The prospect of a full closure has been looming over the Skeena Region for months as authorities reported the lowest numbers of returning Steelhead in over 65 years. As a result, this once-famous Steelhead fishery has now been labelled an Extreme Conservation Concern Zone by the Ministry of Forests, Lands, and Natural Resources.
Foreshadowed by bait bans that came into effect on the Skeena in early September, the river will now be fully closed to Steelhead angling from October 12th to, at least, December 31st. This closure will also encompass all the river’s tributaries, including the Morice, Bulkley, and Telkwa.
5 – Wild Boar spotted, for the first time, in Alberta’s Elk Island National Park
Our last story of the week revolves around another invasive species that has begun its rapid spread throughout Canada – the Wild Boar.
Having already completed its takeover of the United States, the wild boar is beginning to establish itself across Canada – its most recent migration occurring in Elk Island National Park in central Alberta. As reported on Sunday by CTV News in Edmonton, at least one pig has been confirmed in the park and authorities are currently investigating how many others could have made the trek along with it.
As seen in the map above, the wild boar invasion has exploded in the west over recent years and has a firm hold in Saskatchewan and Alberta. This is primarily due to a project in the 90s that saw the animal imported to Saskatchewan in an attempt to diversify farming operations – animals that soon escaped and began their spread.
Today, Alberta has sightings in over 28 counties and Saskatchewan, according to lead wild boar researcher at the University of Saskatchewan, Ryan Brook, is “… on track to have more wild pigs than people…”
Fortunately for hunters, this could mean some new opportunities will be coming our way as governments seek ways to stop the spread of this destructive species.
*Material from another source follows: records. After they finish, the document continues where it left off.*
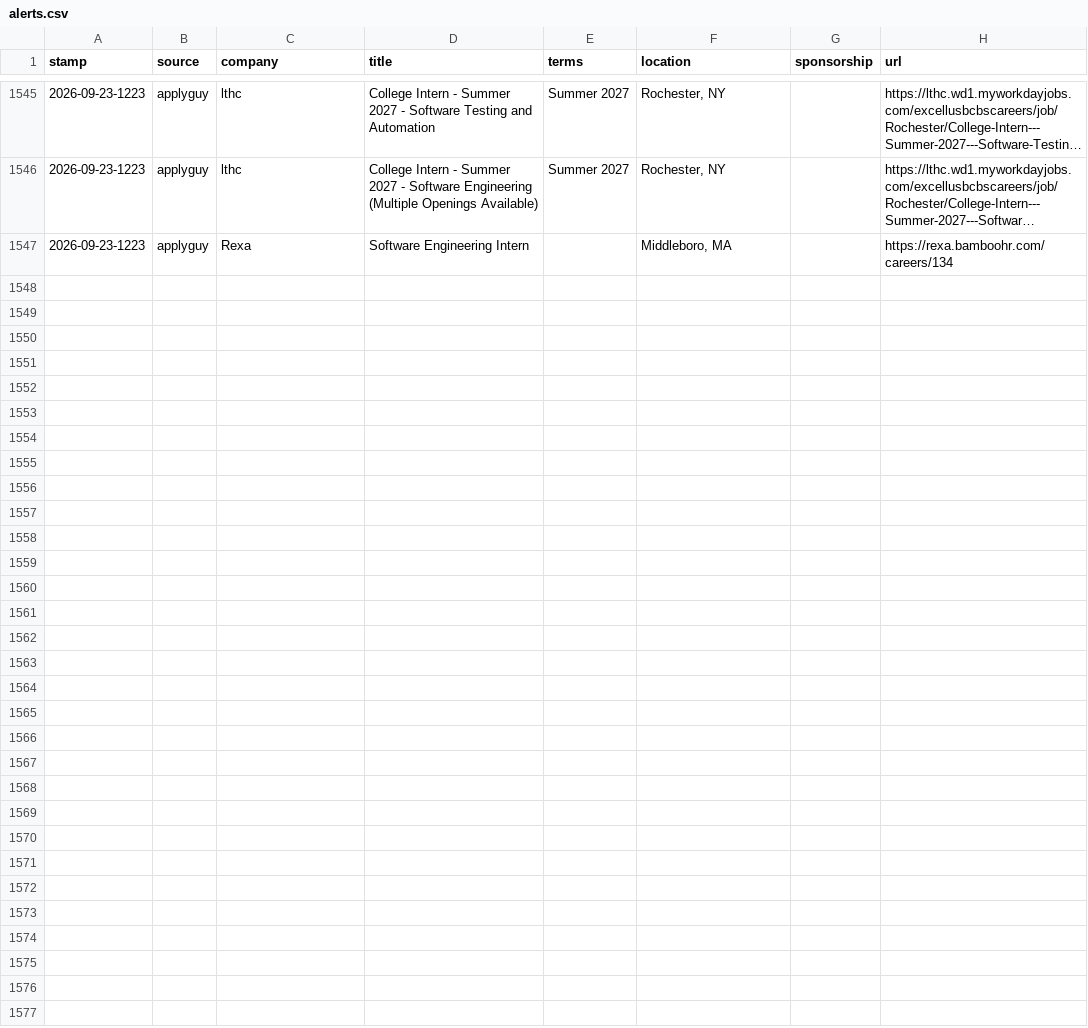
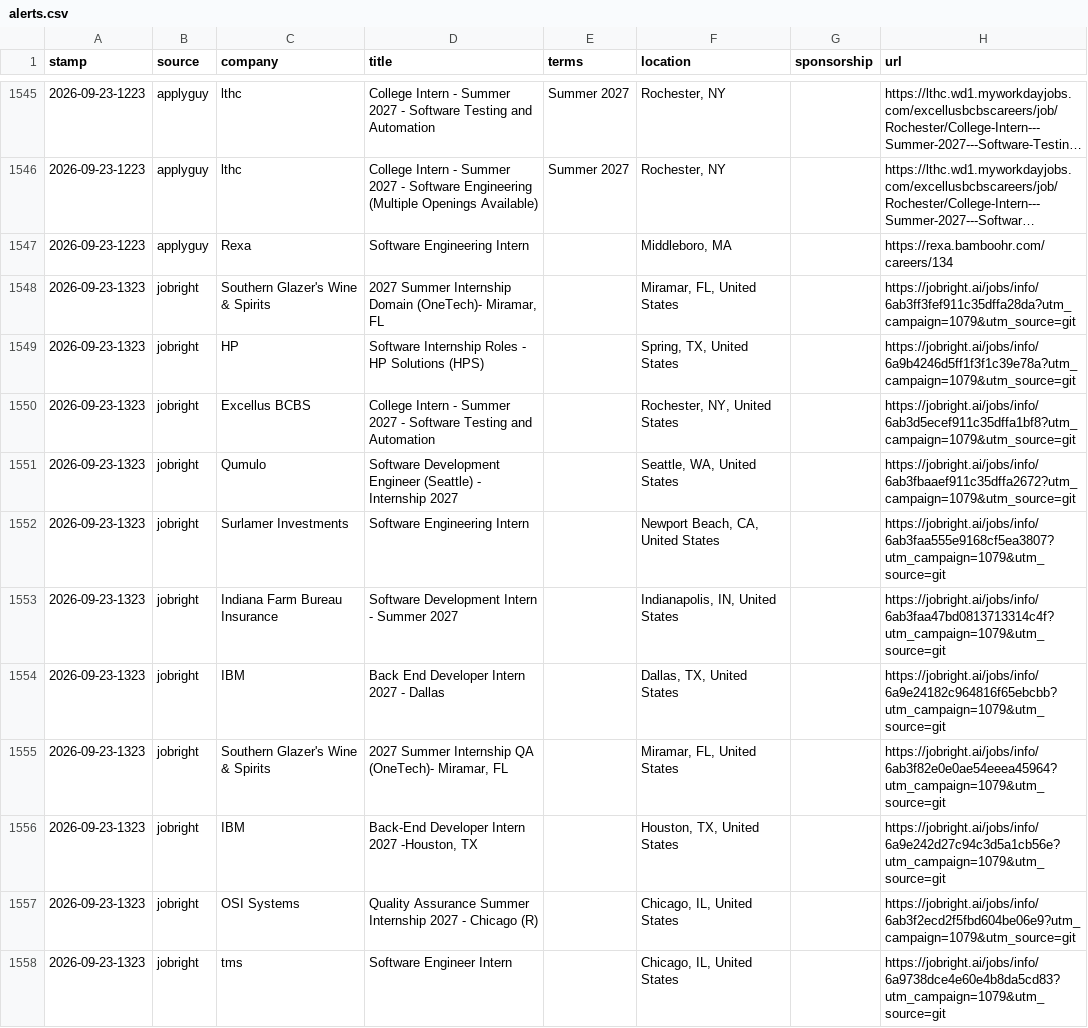
Before and after one commit to JacquesAttinger/job-watcher, a CSV file: alerts.csv, drawn as a sheet; only a part is shown, gaps mark what is left out; long unchanged cells end in ….

```diff
--- a/alerts.csv
+++ b/alerts.csv
@@ -1547 +1547,12 @@ stamp,source,company,title,terms,location,sponsorship,url
 2026-09-23-1223,applyguy,Rexa,Software Engineering Intern,,"Middleboro, MA",,https://rexa.bamboohr.com/careers/134
+2026-09-23-1323,jobright,Southern Glazer's Wine & Spirits,"2027 Summer Internship Domain (OneTech)- Miramar, FL",,"Miramar, FL, United States",,https://jobright.ai/jobs/info/6ab3ff3fef911c35dffa28da?utm_campaign=1079&utm_source=git
+2026-09-23-1323,jobright,HP,Software Internship Roles - HP Solutions (HPS),,"Spring, TX, United States",,https://jobright.ai/jobs/info/6a9b4246d5ff1f3f1c39e78a?utm_campaign=1079&utm_source=git
+2026-09-23-1323,jobright,Excellus BCBS,College Intern - Summer 2027 - Software Testing and Automation,,"Rochester, NY, United States",,https://jobright.ai/jobs/info/6ab3d5ecef911c35dffa1bf8?utm_campaign=1079&utm_source=git
+2026-09-23-1323,jobright,Qumulo,Software Development Engineer (Seattle) - Internship 2027,,"Seattle, WA, United States",,https://jobright.ai/jobs/info/6ab3fbaaef911c35dffa2672?utm_campaign=1079&utm_source=git
+2026-09-23-1323,jobright,Surlamer Investments,Software Engineering Intern,,"Newport Beach, CA, United States",,https://jobright.ai/jobs/info/6ab3faa555e9168cf5ea3807?utm_campaign=1079&utm_source=git
+2026-09-23-1323,jobright,Indiana Farm Bureau Insurance,Software Development Intern - Summer 2027,,"Indianapolis, IN, United States",,https://jobright.ai/jobs/info/6ab3faa47bd0813713314c4f?utm_campaign=1079&utm_source=git
+2026-09-23-1323,jobright,IBM,Back End Developer Intern 2027 - Dallas,,"Dallas, TX, United States",,https://jobright.ai/jobs/info/6a9e24182c964816f65ebcbb?utm_campaign=1079&utm_source=git
+2026-09-23-1323,jobright,Southern Glazer's Wine & Spirits,"2027 Summer Internship QA (OneTech)- Miramar, FL",,"Miramar, FL, United States",,https://jobright.ai/jobs/info/6ab3f82e0e0ae54eeea45964?utm_campaign=1079&utm_source=git
+2026-09-23-1323,jobright,IBM,"Back-End Developer Intern 2027 -Houston, TX",,"Houston, TX, United States",,https://jobright.ai/jobs/info/6a9e242d27c94c3d5a1cb56e?utm_campaign=1079&utm_source=git
+2026-09-23-1323,jobright,OSI Systems,Quality Assurance Summer Internship 2027 - Chicago (R),,"Chicago, IL, United States",,https://jobright.ai/jobs/info/6ab3f2ecd2f5fbd604be06e9?utm_campaign=1079&utm_source=git
+2026-09-23-1323,jobright,tms,Software Engineer Intern,,"Chicago, IL, United States",,https://jobright.ai/jobs/info/6a9738dce4e60e4b8da5cd83?utm_campaign=1079&utm_source=git
```
Also changed, not shown: 2 other files.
And when that day comes, be sure to check out the Eating Wild section of the website for some excellent Wild Boar recipes.
Have a story we missed? Send us an email at email@example.com